"What's happened is at times of crisis like this, people do tend to go to gold which is considered a safe asset during turbulent times."
"We have seen sales in the last two months that we haven't seen since the Global Financial Crisis in 2008 and 2009."
Mr Vance said while he doesn't know exactly where people get their money to buy gold and silver in times like this, he believes they move it out of the stock market or other investments.
Mr Vance said they export about 90 per cent of their investment products to Germany and the US.
"We're one of the few mints around the world that hasn't closed. We've managed to remain open the whole time and that's due to very stringent measures we've taken to keep our people safe. We're able to stay open and supply investors around the world."
Mr Vance said the mint had cut production to some of its product lines to focus on the most popular products - the silver and gold kangaroo coins.
"They're our two major investor coins and certainly the most popular coins for the Perth Mint."
Meanwhile the Royal Australian Mint in Canberra has also seen a growth in demand for investment products, but that's a niche market for them as their focus is on circulation and collector coins.
Royal Australian Mint executive director Ross McDermott said sales in that area had increased by about 30-40 per cent.
As for circulating coins, typically there is little demand this time of year as banks use what they have.
"Normal demand is August and September when you start to see the pre-Christmas purchasing of coins.
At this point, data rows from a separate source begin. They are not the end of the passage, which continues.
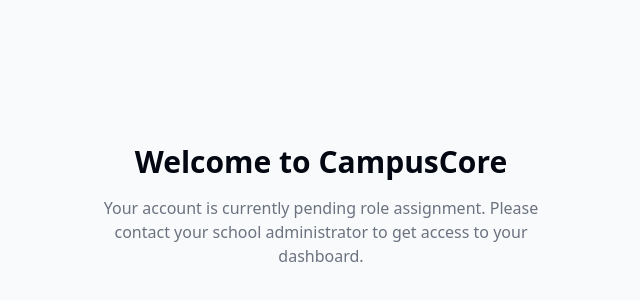
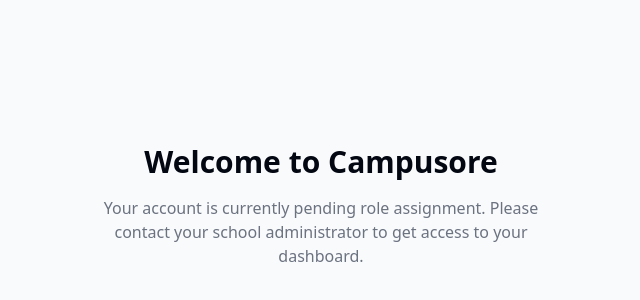
Before and after one commit to Shivampatel0197/school_erp, a Next.js app: page /dashboard in a window 1280 px wide. Shown: the part 194-494 px from the top of the page, without its empty margins (319-959 px from the left). Built offline with nearby package versions, Linux system fonts and the light colour scheme; no server answers.

Commit message:
chore: rename platform to Campusore

```diff
--- a/app/(dashboard)/parent/page.tsx
+++ b/app/(dashboard)/parent/page.tsx
@@ -45,7 +45,7 @@
         key: process.env.NEXT_PUBLIC_RAZORPAY_KEY_ID || "rzp_test_placeholder",
         amount: order.amount,
         currency: order.currency,
-        name: "CampusCore School",
+        name: "Campusore School",
         description: "School Fees Payment",
         order_id: order.id,
         handler: function (response: any) {
--- a/app/dashboard/page.tsx
+++ b/app/dashboard/page.tsx
@@ -21,7 +21,7 @@
   // Graceful fallback for unassigned users
   return (
     <div className="flex flex-col items-center justify-center min-h-screen bg-gray-50 p-4 text-center">
-      <h1 className="text-3xl font-bold mb-4">Welcome to CampusCore</h1>
+      <h1 className="text-3xl font-bold mb-4">Welcome to Campusore</h1>
       <p className="text-muted-foreground max-w-md">
         Your account is currently pending role assignment. Please contact your school administrator to get access to your dashboard.
       </p>
--- a/app/page.tsx
+++ b/app/page.tsx
@@ -22,7 +22,7 @@
               <GraduationCap className="h-6 w-6" />
             </div>
             <span className="text-2xl font-black bg-clip-text text-transparent bg-gradient-to-r from-primary to-purple-600 tracking-tight">
-              CampusCore
+              Campusore
             </span>
           </div>
 
@@ -45,7 +45,7 @@
               </DialogTrigger>
               <DialogContent className="sm:max-w-xs h-full flex flex-col justify-start p-8">
                 <DialogHeader className="mb-8">
-                  <DialogTitle className="text-2xl font-black text-primary">CampusCore</DialogTitle>
+                  <DialogTitle className="text-2xl font-black text-primary">Campusore</DialogTitle>
                 </DialogHeader>
                 <div className="flex flex-col gap-6">
                   <Link href="#features" className="text-lg font-bold">Features</Link>
@@ -257,7 +257,7 @@
             <div className="bg-primary rounded-[50px] p-8 md:p-16 text-white text-center space-y-8 relative overflow-hidden shadow-2xl">
               <div className="relative z-10 space-y-4">
                 <h2 className="text-4xl md:text-6xl font-black tracking-tighter">Ready to digitize your classroom?</h2>
-                <p className="text-primary-foreground/80 max-w-xl mx-auto text-lg italic">Join over 200 institutions currently scaling with CampusCore. One-click setup for any school.</p>
+                <p className="text-primary-foreground/80 max-w-xl mx-auto text-lg italic">Join over 200 institutions currently scaling with Campusore. One-click setup for any school.</p>
                 <div className="pt-4 flex flex-col sm:flex-row gap-4 justify-center">
                   <Button render={<Link href="/sign-up" />} size="lg" variant="secondary" className="rounded-full h-14 px-10 text-lg font-bold w-full sm:w-auto">
                     Subscribe Your School <ArrowRight className="ml-2 h-5 w-5" />
@@ -284,7 +284,7 @@
               <div className="bg-primary p-2 rounded-xl text-white">
                 <GraduationCap className="h-6 w-6" />
               </div>
-              <span className="text-2xl font-black tracking-tight">CampusCore</span>
+              <span className="text-2xl font-black tracking-tight">Campusore</span>
             </div>
 
             <div className="flex gap-12 text-sm text-slate-400">
@@ -294,7 +294,7 @@
             </div>
           </div>
           <div className="mt-12 pt-8 border-t border-slate-800 text-center text-sm text-slate-500">
-            &copy; 2026 CampusCore Platform. All rights reserved. Designed for excellence.
+            &copy; 2026 Campusore Platform. All rights reserved. Designed for excellence.
           </div>
         </div>
       </footer>
--- a/components/dashboard/sidebar.tsx
+++ b/components/dashboard/sidebar.tsx
@@ -23,12 +23,12 @@
     return (
         <div className={cn("hidden md:flex flex-col w-64 border-r bg-white h-full", className)}>
             <div className="p-6">
-                <h2 className="text-2xl font-bold tracking-tight text-primary uppercase">CampusCore</h2>
+                <h2 className="text-2xl font-bold tracking-tight text-primary uppercase">Campusore</h2>
             </div>
             <SidebarContent />
             <div className="p-4 border-t">
                 <div className="text-xs text-muted-foreground text-center">
-                    &copy; 2026 CampusCore v1.0
+                    &copy; 2026 Campusore v1.0
                 </div>
             </div>
         </div>
--- a/components/dashboard/topbar.tsx
+++ b/components/dashboard/topbar.tsx
@@ -21,7 +21,7 @@
                     </DialogTrigger>
                     <DialogContent className="sm:max-w-[280px] p-0 h-[100dvh] rounded-none left-[140px]">
                         <DialogHeader className="p-6 border-b">
-                            <DialogTitle className="text-primary font-black uppercase tracking-tighter">CampusCore Menu</DialogTitle>
+                            <DialogTitle className="text-primary font-black uppercase tracking-tighter">Campusore Menu</DialogTitle>
                         </DialogHeader>
                         <SidebarContent />
                     </DialogContent>
--- a/package.json
+++ b/package.json
@@ -1,5 +1,5 @@
 {
-  "name": "campuscore",
+  "name": "campusore",
   "version": "0.1.0",
   "private": true,
   "scripts": {
```
Also changed, not shown: 1 other file (tests, documents, lock files or other folders).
We're anxious about what that will look like for that period coming up," Mr McDermott said.
He said it would be interesting to see if Australian customers reverted to using cash, as many businesses had rejected coins during the coronavirus crisis due to the risk of them carrying the virus.
"Businesses preferred card or preferred tap and go to cash, and we could see that affect [coin production] in the immediacy and there could be a legacy effect of that where people have converted to using electronic means as opposed to using cash.
"Certainly for Australia, it would be naive to say there hadn't been an impact," he said.
However, he said, historically people had reverted to using cash in economic uncertainty to control spending, so they were still trying to determine what the likely impact of coronavirus would be.
"It's very much a wait and see. We have some research underway to look at how behaviour change may impact demands of some currency, particularly coins. Fundamentally, and this applies to so many different organisations in Australia, it's going to come down to 'let's see what happens'."